Don't Read Too Much Into Stocks' Sudden Rebound

Mohamed El-Erian profile picture
Mohamed El-Erian
6.52K Followers

Summary

  • In a little more than a month, U.S. stocks have gone from a record high to the fastest correction in history to the best week since 1938.
  • Driving these moves to a great extent were the contrasting investor sentiments of complacency at first and then panic.
  • If you can correctly characterize the week's strong rally, you hold the key to what lies ahead.

It's hard to believe, but in just more than a month, U.S. stocks, as measured by the Dow Jones Industrial Average, a widely followed albeit partial and imperfect proxy, have gone from a record high to the fastest correction in history to the best week since 1938. Driving these moves to a great extent were the contrasting investor sentiments of complacency at first and then panic. If you can correctly characterize the week's strong rally, you hold the key to what lies ahead.

The Dow hit its record on Feb. 12 despite mounting evidence that the coronavirus was already damaging the global economy. China's economy, the world's second largest, had been brought to a virtual standstill. Global supply lines had been disrupted, causing some factories elsewhere to close. International trade was falling. And the source of all this, the highly contagious Covid-19 virus, was already spreading to other countries.

Some of us had been warning for weeks about the threat of the coronavirus because it inflicted "cascading economic sudden stops", which are common in fragile and failing states but not in systemically important economies.
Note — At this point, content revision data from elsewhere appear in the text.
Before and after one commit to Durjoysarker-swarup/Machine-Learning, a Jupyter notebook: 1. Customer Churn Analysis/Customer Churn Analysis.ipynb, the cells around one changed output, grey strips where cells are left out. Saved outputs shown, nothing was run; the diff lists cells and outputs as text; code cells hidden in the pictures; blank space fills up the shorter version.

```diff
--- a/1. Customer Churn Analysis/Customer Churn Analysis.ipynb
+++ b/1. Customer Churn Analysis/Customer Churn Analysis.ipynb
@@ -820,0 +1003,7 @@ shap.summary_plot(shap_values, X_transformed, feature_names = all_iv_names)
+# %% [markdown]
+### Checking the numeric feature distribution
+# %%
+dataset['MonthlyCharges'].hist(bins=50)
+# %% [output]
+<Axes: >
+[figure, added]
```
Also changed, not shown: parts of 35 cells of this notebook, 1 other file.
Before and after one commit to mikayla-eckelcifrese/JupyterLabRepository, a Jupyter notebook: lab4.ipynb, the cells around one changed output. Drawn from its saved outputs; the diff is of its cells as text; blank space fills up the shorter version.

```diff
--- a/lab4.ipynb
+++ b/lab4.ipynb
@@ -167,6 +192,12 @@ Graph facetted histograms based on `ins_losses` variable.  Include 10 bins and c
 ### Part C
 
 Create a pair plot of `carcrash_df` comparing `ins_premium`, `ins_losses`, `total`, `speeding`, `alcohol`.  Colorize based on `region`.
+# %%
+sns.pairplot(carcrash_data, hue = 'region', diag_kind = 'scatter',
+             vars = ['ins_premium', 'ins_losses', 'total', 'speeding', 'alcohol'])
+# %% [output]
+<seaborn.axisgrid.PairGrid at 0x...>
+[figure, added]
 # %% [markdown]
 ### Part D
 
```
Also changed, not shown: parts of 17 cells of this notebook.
They are highly disruptive because they destroy both demand and supply at the same time. As such, this was an urgent and complex policy priority that did not provide a "buy-the-dip" opportunity for investors.

These warnings fell largely on deaf ears, and for understandable reasons. The sudden stop dynamics, while extremely consequential, were largely unfamiliar to the vast majority of economists and policy makers. Similarly for Wall Street analysts, investors and traders who - conditioned by years of ample and predictable liquidity provided by central banks and amplified by the "fear of missing out"- had developed an almost automatic response to buy any market pullback regardless of the cause.

This combination had evolved into a seemingly

This article was written by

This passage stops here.